Britain’s medical authorities approved the rollout of the Pfizer and BioNTech Covid-19 vaccine on Wednesday morning, paving the way for vaccination to start next week.
The jab has been shown in studies to be 95% effective and works in all age groups.
The UK has ordered 40 million doses of the vaccine, enough to vaccinate 20 million people with two doses, given 21 days apart.
Who is eligible for the vaccine in the first phase of the rollout?
Around 10 million doses are expected to be available for use in the UK in the coming weeks for priority groups, including healthcare workers, with 800,000 doses arriving next week.
Top of the list for a dose will be care home residents and their carers, second all those 80 years and over along with frontline health and social care workers.
— Dan O'Donoghue (@MrDanDonoghue) December 2, 2020
Next in line will be those 75 years of age and over, then all those 70 years of age and over and the clinically extremely vulnerable.
Fifth in line will be those aged 65 and over, then all individuals aged 16 to 64 years with underlying health conditions which put them at higher risk of serious disease and mortality.
Seventh in line will be those 60 years of age and over, then those 55 years of age and over and finally all those 50 years of age and over.
When will the vaccine be rolled out more widely?
There will be “three modes of delivery” of the vaccine, with hospitals, mass vaccination centres and GPs and pharmacists offering the jab to those most in need.
After the most in-need groups have been inoculated, the vaccine will then be rolled out to the wider public.
Health Secretary Matt Hancock said that he hoped “from Easter onwards, things are going to be better and we’re going to have a summer next year that everybody can enjoy”.
Professor Wei Shen Lim, of the Joint Committee on Vaccination and Immunisation (JCVI), struck a more cautious tone, saying: “It will the largest vaccination programme in the UK for decades. There will be all manner of operational flexibilities that will be required during the deployment of the vaccine.”
Is the vaccine safe?
The Medicines and Healthcare products Regulatory Agency (MHRA) has approved the jab after “months of rigorous clinical trials and a thorough analysis of the data by experts”.
Dr June Raine, head of the regulator that approved the Pfizer and BioNTech vaccine, said no corners had been cut in assessing its safety.
The Medicines and Healthcare products Regulatory Agency (MHRA) chief told a Downing Street briefing: “The safety of the public will always come first.

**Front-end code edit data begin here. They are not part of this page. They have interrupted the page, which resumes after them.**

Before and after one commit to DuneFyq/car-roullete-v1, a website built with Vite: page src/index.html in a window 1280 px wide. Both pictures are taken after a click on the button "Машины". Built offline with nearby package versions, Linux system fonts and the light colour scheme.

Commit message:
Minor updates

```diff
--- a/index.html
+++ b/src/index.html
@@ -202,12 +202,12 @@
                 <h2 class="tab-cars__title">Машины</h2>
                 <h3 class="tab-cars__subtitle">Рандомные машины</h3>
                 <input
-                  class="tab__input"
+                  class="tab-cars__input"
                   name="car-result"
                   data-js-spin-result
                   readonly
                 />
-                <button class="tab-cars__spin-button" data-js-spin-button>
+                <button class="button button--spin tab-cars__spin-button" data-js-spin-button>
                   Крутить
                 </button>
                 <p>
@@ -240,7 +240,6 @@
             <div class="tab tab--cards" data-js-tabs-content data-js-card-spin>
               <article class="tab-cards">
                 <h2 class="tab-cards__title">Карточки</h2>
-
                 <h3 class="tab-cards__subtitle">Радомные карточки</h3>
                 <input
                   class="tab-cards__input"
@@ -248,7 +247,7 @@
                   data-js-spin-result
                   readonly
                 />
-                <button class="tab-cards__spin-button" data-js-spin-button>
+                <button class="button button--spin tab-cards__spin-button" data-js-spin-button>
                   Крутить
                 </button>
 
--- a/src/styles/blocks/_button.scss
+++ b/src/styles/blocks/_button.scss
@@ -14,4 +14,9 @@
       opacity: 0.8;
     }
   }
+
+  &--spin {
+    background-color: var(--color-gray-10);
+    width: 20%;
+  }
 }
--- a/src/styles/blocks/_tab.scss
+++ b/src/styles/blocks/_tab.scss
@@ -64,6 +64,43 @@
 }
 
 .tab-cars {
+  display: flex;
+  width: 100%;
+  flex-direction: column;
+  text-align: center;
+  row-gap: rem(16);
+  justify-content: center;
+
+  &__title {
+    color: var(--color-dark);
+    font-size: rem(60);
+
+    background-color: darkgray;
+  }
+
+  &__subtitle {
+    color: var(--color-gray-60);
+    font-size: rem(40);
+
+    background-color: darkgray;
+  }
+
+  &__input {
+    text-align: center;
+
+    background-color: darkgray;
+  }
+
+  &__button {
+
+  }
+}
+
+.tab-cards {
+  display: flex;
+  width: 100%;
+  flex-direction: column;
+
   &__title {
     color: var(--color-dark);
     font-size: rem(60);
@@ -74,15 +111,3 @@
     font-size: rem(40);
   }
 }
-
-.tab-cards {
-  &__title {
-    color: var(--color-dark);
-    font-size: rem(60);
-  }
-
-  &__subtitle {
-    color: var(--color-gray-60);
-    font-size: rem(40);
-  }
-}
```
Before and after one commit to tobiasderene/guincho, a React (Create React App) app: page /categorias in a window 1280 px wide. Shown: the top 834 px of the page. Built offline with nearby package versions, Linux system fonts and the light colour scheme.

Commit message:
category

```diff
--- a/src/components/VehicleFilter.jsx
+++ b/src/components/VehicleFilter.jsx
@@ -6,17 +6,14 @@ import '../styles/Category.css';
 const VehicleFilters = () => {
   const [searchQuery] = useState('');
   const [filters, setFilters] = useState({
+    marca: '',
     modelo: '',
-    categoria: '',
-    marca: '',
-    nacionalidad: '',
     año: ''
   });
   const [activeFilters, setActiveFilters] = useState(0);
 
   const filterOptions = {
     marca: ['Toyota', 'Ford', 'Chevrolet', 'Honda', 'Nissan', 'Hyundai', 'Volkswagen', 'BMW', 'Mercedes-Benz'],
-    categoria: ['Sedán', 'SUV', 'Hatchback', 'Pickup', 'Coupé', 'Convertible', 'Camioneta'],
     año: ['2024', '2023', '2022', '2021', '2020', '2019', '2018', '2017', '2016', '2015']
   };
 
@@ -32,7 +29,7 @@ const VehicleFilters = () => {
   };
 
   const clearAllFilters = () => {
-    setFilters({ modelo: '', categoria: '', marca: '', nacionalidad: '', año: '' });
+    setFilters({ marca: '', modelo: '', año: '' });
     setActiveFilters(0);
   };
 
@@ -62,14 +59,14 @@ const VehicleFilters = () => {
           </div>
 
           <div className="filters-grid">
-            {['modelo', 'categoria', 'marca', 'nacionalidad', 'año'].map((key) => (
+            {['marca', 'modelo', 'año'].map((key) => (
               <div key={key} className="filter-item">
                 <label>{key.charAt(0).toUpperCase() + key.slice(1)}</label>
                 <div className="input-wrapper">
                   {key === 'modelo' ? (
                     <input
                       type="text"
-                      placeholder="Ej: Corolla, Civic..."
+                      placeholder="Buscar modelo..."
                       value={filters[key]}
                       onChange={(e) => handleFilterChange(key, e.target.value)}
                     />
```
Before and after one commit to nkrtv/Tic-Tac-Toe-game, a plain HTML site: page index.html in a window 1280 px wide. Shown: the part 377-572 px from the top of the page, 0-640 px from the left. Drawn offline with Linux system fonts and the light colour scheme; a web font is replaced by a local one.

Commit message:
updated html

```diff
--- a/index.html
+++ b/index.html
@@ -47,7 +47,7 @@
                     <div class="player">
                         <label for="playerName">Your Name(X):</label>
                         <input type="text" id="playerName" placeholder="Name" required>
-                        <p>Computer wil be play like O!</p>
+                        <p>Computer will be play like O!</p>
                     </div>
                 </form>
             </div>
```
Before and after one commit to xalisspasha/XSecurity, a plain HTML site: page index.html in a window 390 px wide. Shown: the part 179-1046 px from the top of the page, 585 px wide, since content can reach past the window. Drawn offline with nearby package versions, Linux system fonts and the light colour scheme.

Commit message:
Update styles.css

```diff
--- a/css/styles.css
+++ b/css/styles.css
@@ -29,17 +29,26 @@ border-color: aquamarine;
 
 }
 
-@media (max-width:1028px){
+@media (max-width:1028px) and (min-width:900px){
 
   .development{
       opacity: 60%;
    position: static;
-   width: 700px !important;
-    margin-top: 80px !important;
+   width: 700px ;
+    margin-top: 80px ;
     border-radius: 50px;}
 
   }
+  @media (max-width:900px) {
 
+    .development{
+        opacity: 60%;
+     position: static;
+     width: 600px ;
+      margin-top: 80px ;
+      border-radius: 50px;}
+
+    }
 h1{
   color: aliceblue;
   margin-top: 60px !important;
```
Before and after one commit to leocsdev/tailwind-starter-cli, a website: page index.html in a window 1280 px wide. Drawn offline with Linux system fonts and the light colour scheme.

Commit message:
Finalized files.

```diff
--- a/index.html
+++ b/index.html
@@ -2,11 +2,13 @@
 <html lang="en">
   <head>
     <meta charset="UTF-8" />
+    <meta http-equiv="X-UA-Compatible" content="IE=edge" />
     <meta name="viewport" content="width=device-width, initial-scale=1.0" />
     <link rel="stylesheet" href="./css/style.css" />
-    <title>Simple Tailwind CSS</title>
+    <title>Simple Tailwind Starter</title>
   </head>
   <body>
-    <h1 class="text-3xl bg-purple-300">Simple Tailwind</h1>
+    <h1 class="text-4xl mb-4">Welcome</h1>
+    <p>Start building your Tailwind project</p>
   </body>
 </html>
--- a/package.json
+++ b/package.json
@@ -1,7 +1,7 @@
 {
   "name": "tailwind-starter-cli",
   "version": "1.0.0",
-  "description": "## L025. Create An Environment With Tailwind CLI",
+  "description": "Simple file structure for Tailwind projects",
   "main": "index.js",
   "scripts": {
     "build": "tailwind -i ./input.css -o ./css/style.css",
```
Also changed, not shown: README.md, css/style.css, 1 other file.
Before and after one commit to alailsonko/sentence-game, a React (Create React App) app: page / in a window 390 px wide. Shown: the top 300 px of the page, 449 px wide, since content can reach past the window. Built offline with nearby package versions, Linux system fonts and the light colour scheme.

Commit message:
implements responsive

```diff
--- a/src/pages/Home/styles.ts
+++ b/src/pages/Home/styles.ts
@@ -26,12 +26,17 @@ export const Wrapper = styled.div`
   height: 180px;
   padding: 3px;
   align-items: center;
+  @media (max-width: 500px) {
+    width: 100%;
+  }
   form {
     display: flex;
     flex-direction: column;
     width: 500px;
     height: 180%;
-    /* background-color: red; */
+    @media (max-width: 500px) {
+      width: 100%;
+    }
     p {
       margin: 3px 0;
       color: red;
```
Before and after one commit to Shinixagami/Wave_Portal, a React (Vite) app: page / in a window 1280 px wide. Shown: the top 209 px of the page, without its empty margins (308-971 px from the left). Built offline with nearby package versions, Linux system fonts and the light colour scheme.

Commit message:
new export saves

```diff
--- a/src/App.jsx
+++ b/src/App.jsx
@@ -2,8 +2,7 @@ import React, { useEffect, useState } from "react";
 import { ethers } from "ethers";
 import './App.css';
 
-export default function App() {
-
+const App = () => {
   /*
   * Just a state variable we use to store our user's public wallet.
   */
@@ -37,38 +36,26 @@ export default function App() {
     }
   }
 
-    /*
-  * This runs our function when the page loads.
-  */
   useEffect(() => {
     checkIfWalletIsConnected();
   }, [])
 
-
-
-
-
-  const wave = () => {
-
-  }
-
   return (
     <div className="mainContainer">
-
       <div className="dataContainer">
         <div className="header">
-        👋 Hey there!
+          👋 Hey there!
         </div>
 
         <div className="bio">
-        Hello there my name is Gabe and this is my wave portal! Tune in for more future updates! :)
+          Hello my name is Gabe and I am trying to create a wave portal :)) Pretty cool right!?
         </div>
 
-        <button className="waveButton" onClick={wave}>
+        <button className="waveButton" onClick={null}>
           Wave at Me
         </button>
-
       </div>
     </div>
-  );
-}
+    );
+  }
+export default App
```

“This recommendation has only been given by the MHRA following the most rigorous scientific assessment of every piece of data so that it meets the required strict standards of safety, of effectiveness and of quality.”
Prof Sir Munir Pirmohamed, the chair of Commission on Human Medicine Expert Working Group, added: “The data showed that this vaccine is 95% effective. It is effective within all the groups who were given the vaccine in the trial irrespective of age, sex, race or country they lived in.”
He said safety was similar to other vaccines and that any side effects were usually mild and lasted only a few days.
Will the vaccine be compulsory to take?
No. Prof Wei Shen Lim said “there is no suggestion that the offer of vaccination should be compulsory”.
He added: “Whether somebody wants to have a vaccine or not is at the moment a voluntary thing.”